### SUPPLIED DATA:
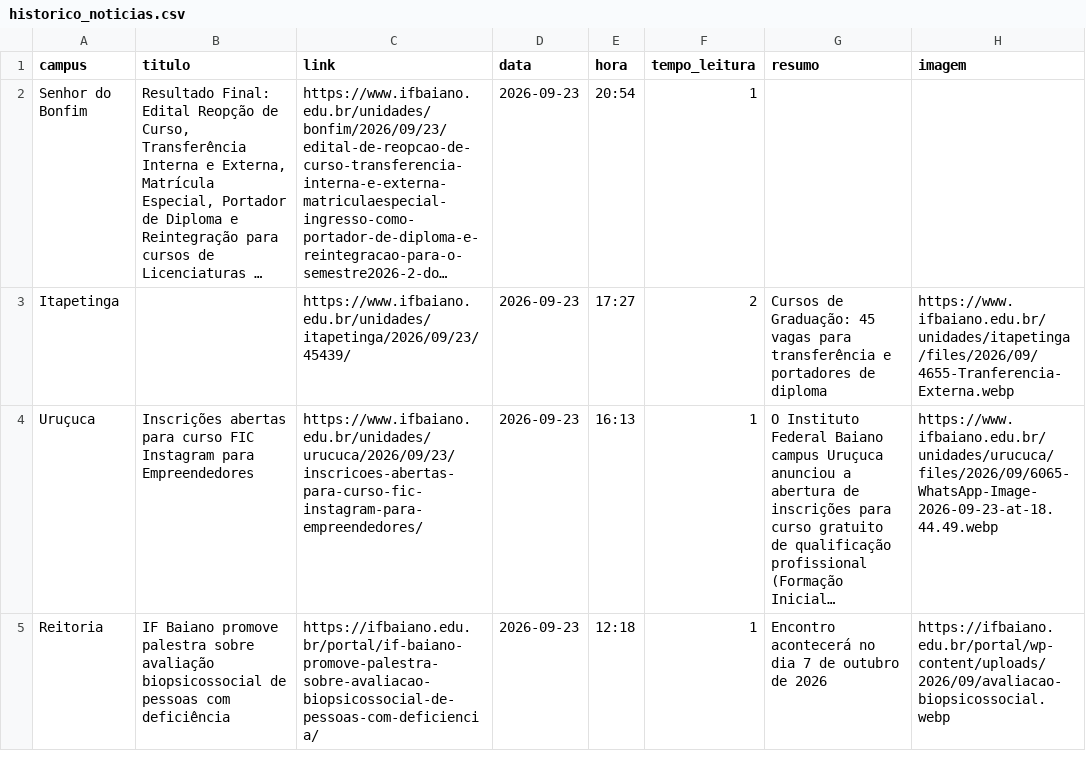
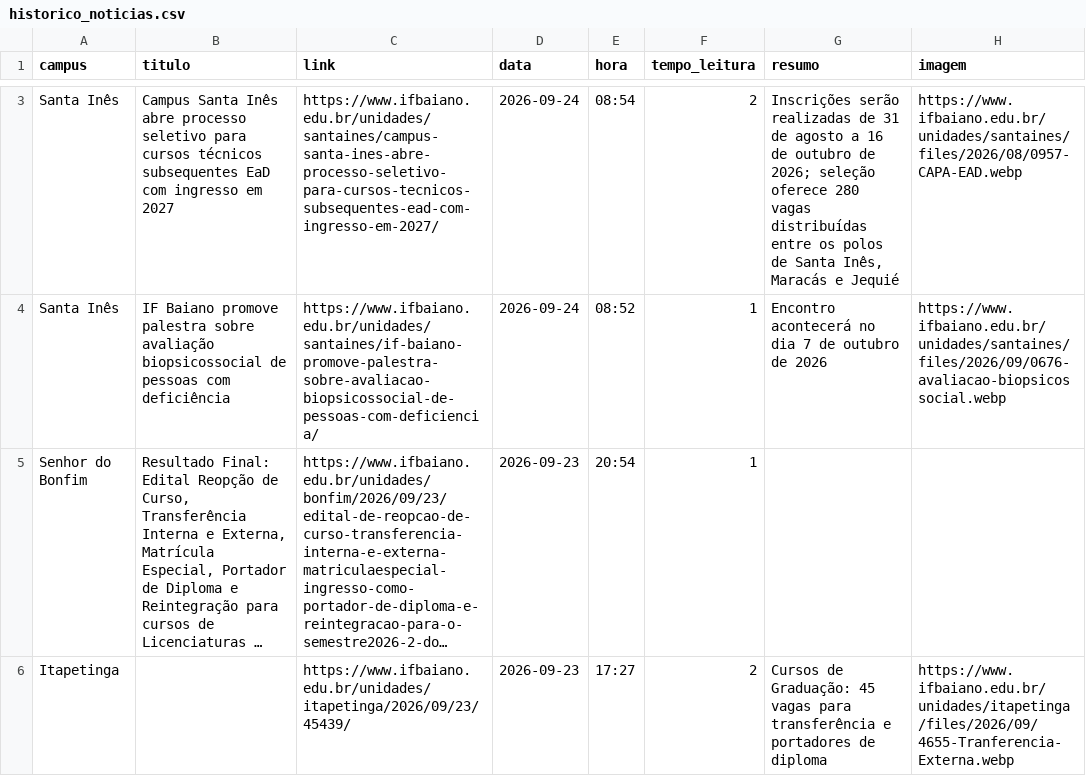
Before and after one commit to ascomifbaiano/jornal-bembaiano, a CSV file: data/historico_noticias.csv, drawn as a sheet; only a part is shown, gaps mark what is left out; the shorter side is filled out with more unchanged rows; long unchanged cells end in …; the diff covers the shown part only; the diff names each change by its address in the sheet, - before the commit and + after, or states it on an @@ line.

```diff
--- a/data/historico_noticias.csv
+++ b/data/historico_noticias.csv
+row 3: Santa Inês | Campus Santa Inês abre processo seletivo para cursos técnicos subsequentes EaD com ingresso em 2027 | https://www.ifbaiano.edu.br/unidades/santaines/campus-santa-ines-abre-processo-seletivo-para-cursos-tecnicos-subsequentes-ead-com-ingresso-em-2027/ | 2026-09-24 | 08:54 | 2 | Inscrições serão realizadas de 31 de agosto a 16 de outubro de 2026; seleção oferece 280 vagas distribuídas entre os polos de Santa Inês, Maracás e Jequié | https://www.ifbaiano.edu.br/unidades/santaines/files/2026/08/0957-CAPA-EAD.webp
+row 4: Santa Inês | IF Baiano promove palestra sobre avaliação biopsicossocial de pessoas com deficiência | https://www.ifbaiano.edu.br/unidades/santaines/if-baiano-promove-palestra-sobre-avaliacao-biopsicossocial-de-pessoas-com-deficiencia/ | 2026-09-24 | 08:52 | 1 | Encontro acontecerá no dia 7 de outubro de 2026 | https://www.ifbaiano.edu.br/unidades/santaines/files/2026/09/0676-avaliacao-biopsicossocial.webp
```
Also changed, not shown: 1 added row, 3 removed rows and 1 edited cell elsewhere in this file.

### TASK TO CARRY OUT:
All records above must be output exactly as they stand, excluding pictures.

### TASK OUTPUT:
Before and after one commit to ascomifbaiano/jornal-bembaiano, a CSV file: data/historico_noticias.csv, drawn as a sheet; only a part is shown, gaps mark what is left out; the shorter side is filled out with more unchanged rows; long unchanged cells end in …; the diff covers the shown part only; the diff names each change by its address in the sheet, - before the commit and + after, or states it on an @@ line.

```diff
--- a/data/historico_noticias.csv
+++ b/data/historico_noticias.csv
+row 3: Santa Inês | Campus Santa Inês abre processo seletivo para cursos técnicos subsequentes EaD com ingresso em 2027 | https://www.ifbaiano.edu.br/unidades/santaines/campus-santa-ines-abre-processo-seletivo-para-cursos-tecnicos-subsequentes-ead-com-ingresso-em-2027/ | 2026-09-24 | 08:54 | 2 | Inscrições serão realizadas de 31 de agosto a 16 de outubro de 2026; seleção oferece 280 vagas distribuídas entre os polos de Santa Inês, Maracás e Jequié | https://www.ifbaiano.edu.br/unidades/santaines/files/2026/08/0957-CAPA-EAD.webp
+row 4: Santa Inês | IF Baiano promove palestra sobre avaliação biopsicossocial de pessoas com deficiência | https://www.ifbaiano.edu.br/unidades/santaines/if-baiano-promove-palestra-sobre-avaliacao-biopsicossocial-de-pessoas-com-deficiencia/ | 2026-09-24 | 08:52 | 1 | Encontro acontecerá no dia 7 de outubro de 2026 | https://www.ifbaiano.edu.br/unidades/santaines/files/2026/09/0676-avaliacao-biopsicossocial.webp
```
Also changed, not shown: 1 added row, 3 removed rows and 1 edited cell elsewhere in this file.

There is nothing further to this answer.